by Dana Angelo White in Healthy Recipes, October 25, 2013
These waffles are brimming with pumpkin flavor, making them perfect for upcoming fall weekends. It’s also a great recipe to have on hand when you find yourself with extra pumpkin puree.
To keep these waffles on the nourishing side, I subbed in a half-cup of whole-wheat flour and cut down on the typical amounts of oil and sugar, which makes them slightly sweet, but still packed with pumpkin flavor. Since pumpkin puree can often weigh down baked goods, I also call for separating the eggs: beating the whites until stiff peaks form, then folding them into the prepared batter. This extra step creates light, crispy waffles, so while it may be tempting to skip it, don’t.
For a weekday timesaver, make a double or triple batch of these waffles, then freeze the extras for quick reheating during the week. Trust me, nothing says good morning on a crisp fall day like these pumpkin spice waffles. Chopped pecans and a drizzle of pure maple syrup are the perfect topping, but truth be told, I’ve been known to devour them plain, straight from the waffle iron. Read more
by Toby Amidor in Healthy Recipes, In Season, November 7, 2012
The pumpkin is carved and on display–now make sure to get the most out of those nutrient-packed seeds.

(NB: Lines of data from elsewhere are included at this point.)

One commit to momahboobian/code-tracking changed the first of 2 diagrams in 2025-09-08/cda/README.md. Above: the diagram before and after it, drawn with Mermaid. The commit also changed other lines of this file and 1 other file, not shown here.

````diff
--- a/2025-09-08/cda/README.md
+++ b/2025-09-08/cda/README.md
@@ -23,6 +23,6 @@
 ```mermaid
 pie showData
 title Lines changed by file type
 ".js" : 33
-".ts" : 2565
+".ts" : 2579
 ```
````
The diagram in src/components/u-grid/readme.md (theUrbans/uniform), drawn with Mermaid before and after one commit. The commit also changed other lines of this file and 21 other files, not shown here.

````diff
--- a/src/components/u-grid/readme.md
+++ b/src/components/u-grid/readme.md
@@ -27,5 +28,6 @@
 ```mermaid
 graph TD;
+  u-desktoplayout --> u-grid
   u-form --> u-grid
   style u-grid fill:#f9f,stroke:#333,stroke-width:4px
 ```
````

Also called pepitas, the seeds provide flavorful crunch along with a dose of fiber, minerals and healthy fat. Roast your own at home or use the seeds in any of these healthy recipes.

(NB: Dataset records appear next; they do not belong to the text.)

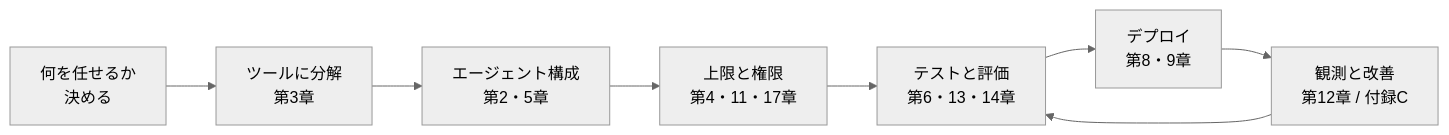
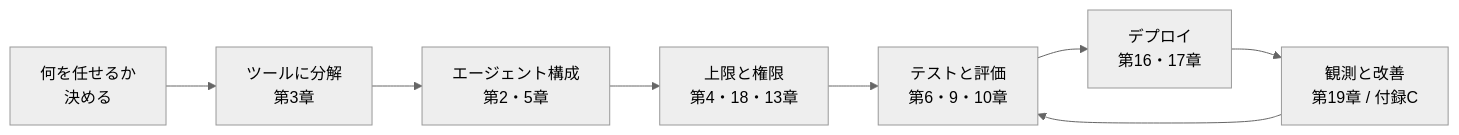
The second of 2 diagrams in README.md (Relic-Kamakura/agent-platform), drawn with Mermaid (neutral theme) before and after one commit. The commit also changed other lines of this file and 95 other files, not shown here.

````diff
--- a/README.md
+++ b/README.md
@@ -103,10 +118,10 @@
 ```mermaid
 graph LR
     A["何を任せるか<br/>決める"] --> B["ツールに分解<br/>第3章"]
     B --> C["エージェント構成<br/>第2・5章"]
-    C --> D["上限と権限<br/>第4・11・17章"]
-    D --> E["テストと評価<br/>第6・13・14章"]
-    E --> F["デプロイ<br/>第8・9章"]
-    F --> G["観測と改善<br/>第12章 / 付録C"]
+    C --> D["上限と権限<br/>第4・18・13章"]
+    D --> E["テストと評価<br/>第6・9・10章"]
+    E --> F["デプロイ<br/>第16・17章"]
+    F --> G["観測と改善<br/>第19章 / 付録C"]
     G --> E
 ```
````
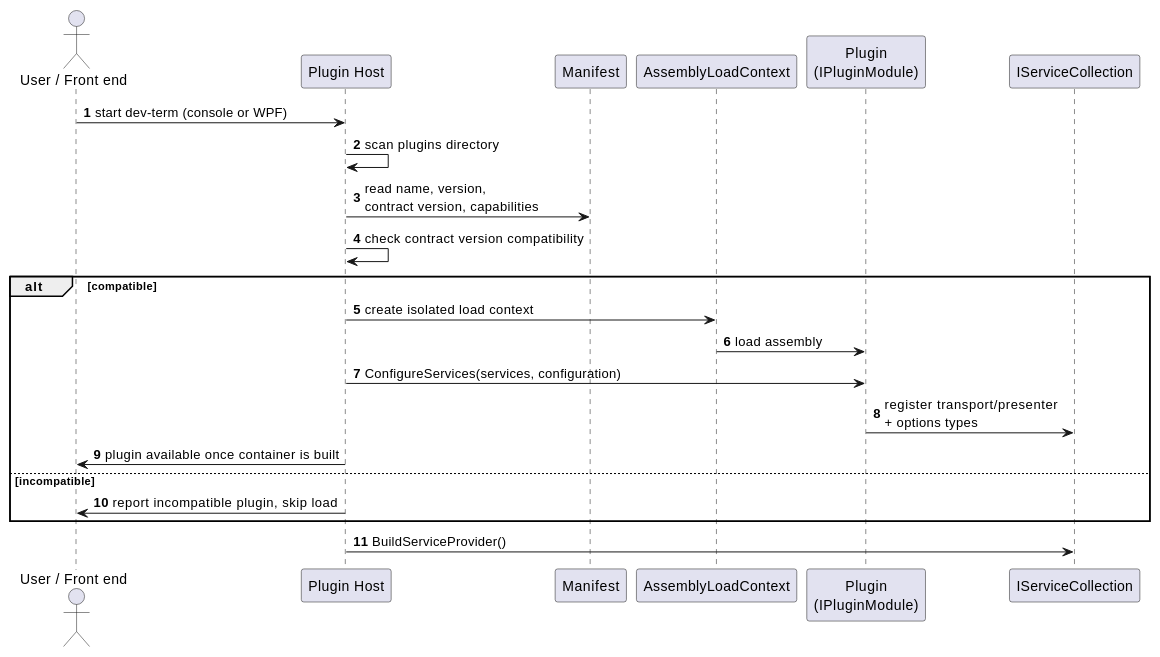
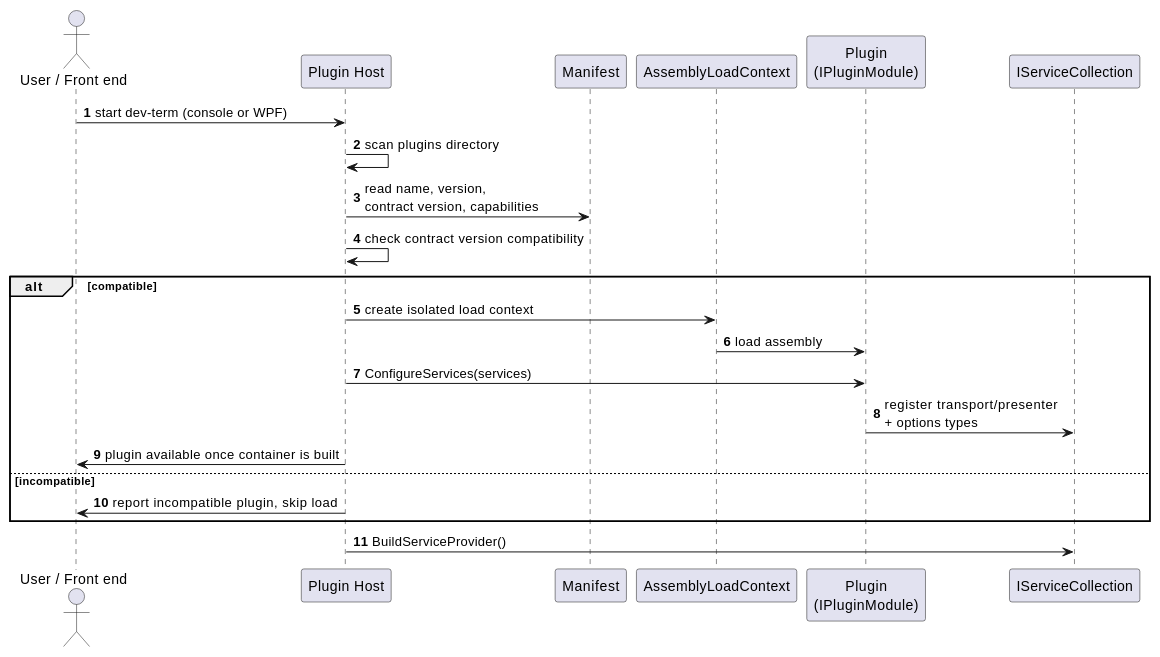
The first of 2 diagrams in docs/design/plugin-model.md (OutOfBandDevelopment/dev-term), drawn with PlantUML before and after one commit. The commit also changed other lines of this file and 40 other files, not shown here.

````diff
--- a/docs/design/plugin-model.md
+++ b/docs/design/plugin-model.md
@@ -22,28 +22,28 @@
 ```plantuml
 @startuml
 autonumber
 actor "User / Front end" as User
 participant "Plugin Host" as Host
 participant "Manifest" as Manifest
 participant "AssemblyLoadContext" as ALC
 participant "Plugin\n(IPluginModule)" as Plugin
 participant "IServiceCollection" as Services
 
 User -> Host: start dev-term (console or WPF)
 Host -> Host: scan plugins directory
 Host -> Manifest: read name, version,\ncontract version, capabilities
 Host -> Host: check contract version compatibility
 
 alt compatible
   Host -> ALC: create isolated load context
   ALC -> Plugin: load assembly
-  Host -> Plugin: ConfigureServices(services, configuration)
+  Host -> Plugin: ConfigureServices(services)
   Plugin -> Services: register transport/presenter\n+ options types
   Host -> User: plugin available once container is built
 else incompatible
   Host -> User: report incompatible plugin, skip load
 end
 
 Host -> Services: BuildServiceProvider()
 @enduml
 ```
````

by Robin Miller in Uncategorized, November 6, 2012
Packed with vitamin A, pumpkins are good for more than carving, and it’s time to expand your palate beyond pumpkin pie. They’re absolutely delicious in any of these 8 healthy recipes.
Both fresh and canned pumpkins are packed with nutritional goodness. Oftentimes, recipes will use the canned pumpkin since it takes a little work to use fresh. If you choose canned pumpkin, make sure to purchase 100% pureed pumpkin, not pie filling (check the ingredient list).
One cup of canned pumpkin has 83 calories, 1 gram of fat and 7 grams of fiber. It also has close to 800% of your daily recommended amount of vitamin A, 49% of the daily recommended amount of vitamin K and 19% of your daily recommended amount of iron. It also has a good amount of vitamins E and C, pantothenic acid, magnesium, potassium, copper and manganese.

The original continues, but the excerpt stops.